(PROBLEM STATEMENT)
Once you have read the records below, print them again exactly as they stand.

(DATASET ENTRIES)

"""

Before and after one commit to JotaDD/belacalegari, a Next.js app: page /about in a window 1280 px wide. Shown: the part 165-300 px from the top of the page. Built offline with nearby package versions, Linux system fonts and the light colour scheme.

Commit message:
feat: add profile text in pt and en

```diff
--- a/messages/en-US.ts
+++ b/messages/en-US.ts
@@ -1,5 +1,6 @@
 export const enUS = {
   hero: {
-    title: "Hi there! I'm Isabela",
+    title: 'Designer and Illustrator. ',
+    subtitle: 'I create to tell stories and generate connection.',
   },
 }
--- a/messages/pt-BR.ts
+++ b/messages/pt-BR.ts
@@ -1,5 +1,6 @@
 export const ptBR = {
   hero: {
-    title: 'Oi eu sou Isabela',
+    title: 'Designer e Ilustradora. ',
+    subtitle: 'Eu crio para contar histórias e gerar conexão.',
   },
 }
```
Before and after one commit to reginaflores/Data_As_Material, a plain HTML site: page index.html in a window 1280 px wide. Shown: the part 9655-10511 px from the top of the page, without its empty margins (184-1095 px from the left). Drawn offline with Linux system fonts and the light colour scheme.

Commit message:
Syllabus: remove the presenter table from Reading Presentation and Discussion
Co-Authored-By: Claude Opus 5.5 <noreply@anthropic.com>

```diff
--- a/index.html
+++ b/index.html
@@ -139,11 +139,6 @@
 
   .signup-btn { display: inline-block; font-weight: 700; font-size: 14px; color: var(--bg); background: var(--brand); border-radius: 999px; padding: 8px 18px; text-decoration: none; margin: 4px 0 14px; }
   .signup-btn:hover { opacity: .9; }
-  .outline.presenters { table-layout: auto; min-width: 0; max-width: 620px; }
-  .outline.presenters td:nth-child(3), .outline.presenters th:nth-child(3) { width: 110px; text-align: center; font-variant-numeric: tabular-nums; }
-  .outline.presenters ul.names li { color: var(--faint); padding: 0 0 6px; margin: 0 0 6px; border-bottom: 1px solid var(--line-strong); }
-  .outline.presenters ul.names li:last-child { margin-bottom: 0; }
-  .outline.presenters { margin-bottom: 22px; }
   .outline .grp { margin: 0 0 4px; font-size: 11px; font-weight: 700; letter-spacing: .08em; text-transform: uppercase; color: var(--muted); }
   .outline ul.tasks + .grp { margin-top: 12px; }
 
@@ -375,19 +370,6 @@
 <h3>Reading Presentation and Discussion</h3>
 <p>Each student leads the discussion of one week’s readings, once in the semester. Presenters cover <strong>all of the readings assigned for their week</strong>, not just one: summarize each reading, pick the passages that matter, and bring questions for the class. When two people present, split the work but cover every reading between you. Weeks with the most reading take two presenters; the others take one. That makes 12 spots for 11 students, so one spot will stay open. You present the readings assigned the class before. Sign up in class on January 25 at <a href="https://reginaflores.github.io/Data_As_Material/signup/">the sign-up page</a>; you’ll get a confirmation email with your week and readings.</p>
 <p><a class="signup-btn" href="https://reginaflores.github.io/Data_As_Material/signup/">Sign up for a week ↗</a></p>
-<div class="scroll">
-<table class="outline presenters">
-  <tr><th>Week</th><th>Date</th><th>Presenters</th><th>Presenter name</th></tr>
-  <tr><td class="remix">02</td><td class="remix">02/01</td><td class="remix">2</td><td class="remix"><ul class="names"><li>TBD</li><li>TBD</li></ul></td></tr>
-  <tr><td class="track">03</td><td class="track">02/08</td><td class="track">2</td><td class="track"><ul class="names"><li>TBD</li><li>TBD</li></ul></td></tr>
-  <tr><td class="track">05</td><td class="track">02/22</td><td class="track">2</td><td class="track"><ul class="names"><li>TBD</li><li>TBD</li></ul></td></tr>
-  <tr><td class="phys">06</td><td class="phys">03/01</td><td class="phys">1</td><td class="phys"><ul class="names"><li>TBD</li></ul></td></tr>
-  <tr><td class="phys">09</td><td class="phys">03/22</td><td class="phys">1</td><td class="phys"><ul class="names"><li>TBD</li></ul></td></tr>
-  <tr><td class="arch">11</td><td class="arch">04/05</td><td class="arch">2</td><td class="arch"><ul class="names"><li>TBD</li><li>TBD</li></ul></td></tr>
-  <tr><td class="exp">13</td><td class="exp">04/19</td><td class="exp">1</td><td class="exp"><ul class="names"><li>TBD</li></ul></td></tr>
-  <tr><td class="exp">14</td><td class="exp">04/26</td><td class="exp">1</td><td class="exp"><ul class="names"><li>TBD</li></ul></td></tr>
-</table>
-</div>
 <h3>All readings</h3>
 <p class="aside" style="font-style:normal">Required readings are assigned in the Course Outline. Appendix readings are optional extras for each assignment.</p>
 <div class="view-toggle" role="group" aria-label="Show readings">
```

"""

(ANSWER FOR THIS EXERCISE)
Before and after one commit to JotaDD/belacalegari, a Next.js app: page /about in a window 1280 px wide. Shown: the part 165-300 px from the top of the page. Built offline with nearby package versions, Linux system fonts and the light colour scheme.

Commit message:
feat: add profile text in pt and en

```diff
--- a/messages/en-US.ts
+++ b/messages/en-US.ts
@@ -1,5 +1,6 @@
 export const enUS = {
   hero: {
-    title: "Hi there! I'm Isabela",
+    title: 'Designer and Illustrator. ',
+    subtitle: 'I create to tell stories and generate connection.',
   },
 }
--- a/messages/pt-BR.ts
+++ b/messages/pt-BR.ts
@@ -1,5 +1,6 @@
 export const ptBR = {
   hero: {
-    title: 'Oi eu sou Isabela',
+    title: 'Designer e Ilustradora. ',
+    subtitle: 'Eu crio para contar histórias e gerar conexão.',
   },
 }
```
Before and after one commit to reginaflores/Data_As_Material, a plain HTML site: page index.html in a window 1280 px wide. Shown: the part 9655-10511 px from the top of the page, without its empty margins (184-1095 px from the left). Drawn offline with Linux system fonts and the light colour scheme.

Commit message:
Syllabus: remove the presenter table from Reading Presentation and Discussion
Co-Authored-By: Claude Opus 5.5 <noreply@anthropic.com>

```diff
--- a/index.html
+++ b/index.html
@@ -139,11 +139,6 @@
 
   .signup-btn { display: inline-block; font-weight: 700; font-size: 14px; color: var(--bg); background: var(--brand); border-radius: 999px; padding: 8px 18px; text-decoration: none; margin: 4px 0 14px; }
   .signup-btn:hover { opacity: .9; }
-  .outline.presenters { table-layout: auto; min-width: 0; max-width: 620px; }
-  .outline.presenters td:nth-child(3), .outline.presenters th:nth-child(3) { width: 110px; text-align: center; font-variant-numeric: tabular-nums; }
-  .outline.presenters ul.names li { color: var(--faint); padding: 0 0 6px; margin: 0 0 6px; border-bottom: 1px solid var(--line-strong); }
-  .outline.presenters ul.names li:last-child { margin-bottom: 0; }
-  .outline.presenters { margin-bottom: 22px; }
   .outline .grp { margin: 0 0 4px; font-size: 11px; font-weight: 700; letter-spacing: .08em; text-transform: uppercase; color: var(--muted); }
   .outline ul.tasks + .grp { margin-top: 12px; }
 
@@ -375,19 +370,6 @@
 <h3>Reading Presentation and Discussion</h3>
 <p>Each student leads the discussion of one week’s readings, once in the semester. Presenters cover <strong>all of the readings assigned for their week</strong>, not just one: summarize each reading, pick the passages that matter, and bring questions for the class. When two people present, split the work but cover every reading between you. Weeks with the most reading take two presenters; the others take one. That makes 12 spots for 11 students, so one spot will stay open. You present the readings assigned the class before. Sign up in class on January 25 at <a href="https://reginaflores.github.io/Data_As_Material/signup/">the sign-up page</a>; you’ll get a confirmation email with your week and readings.</p>
 <p><a class="signup-btn" href="https://reginaflores.github.io/Data_As_Material/signup/">Sign up for a week ↗</a></p>
-<div class="scroll">
-<table class="outline presenters">
-  <tr><th>Week</th><th>Date</th><th>Presenters</th><th>Presenter name</th></tr>
-  <tr><td class="remix">02</td><td class="remix">02/01</td><td class="remix">2</td><td class="remix"><ul class="names"><li>TBD</li><li>TBD</li></ul></td></tr>
-  <tr><td class="track">03</td><td class="track">02/08</td><td class="track">2</td><td class="track"><ul class="names"><li>TBD</li><li>TBD</li></ul></td></tr>
-  <tr><td class="track">05</td><td class="track">02/22</td><td class="track">2</td><td class="track"><ul class="names"><li>TBD</li><li>TBD</li></ul></td></tr>
-  <tr><td class="phys">06</td><td class="phys">03/01</td><td class="phys">1</td><td class="phys"><ul class="names"><li>TBD</li></ul></td></tr>
-  <tr><td class="phys">09</td><td class="phys">03/22</td><td class="phys">1</td><td class="phys"><ul class="names"><li>TBD</li></ul></td></tr>
-  <tr><td class="arch">11</td><td class="arch">04/05</td><td class="arch">2</td><td class="arch"><ul class="names"><li>TBD</li><li>TBD</li></ul></td></tr>
-  <tr><td class="exp">13</td><td class="exp">04/19</td><td class="exp">1</td><td class="exp"><ul class="names"><li>TBD</li></ul></td></tr>
-  <tr><td class="exp">14</td><td class="exp">04/26</td><td class="exp">1</td><td class="exp"><ul class="names"><li>TBD</li></ul></td></tr>
-</table>
-</div>
 <h3>All readings</h3>
 <p class="aside" style="font-style:normal">Required readings are assigned in the Course Outline. Appendix readings are optional extras for each assignment.</p>
 <div class="view-toggle" role="group" aria-label="Show readings">
```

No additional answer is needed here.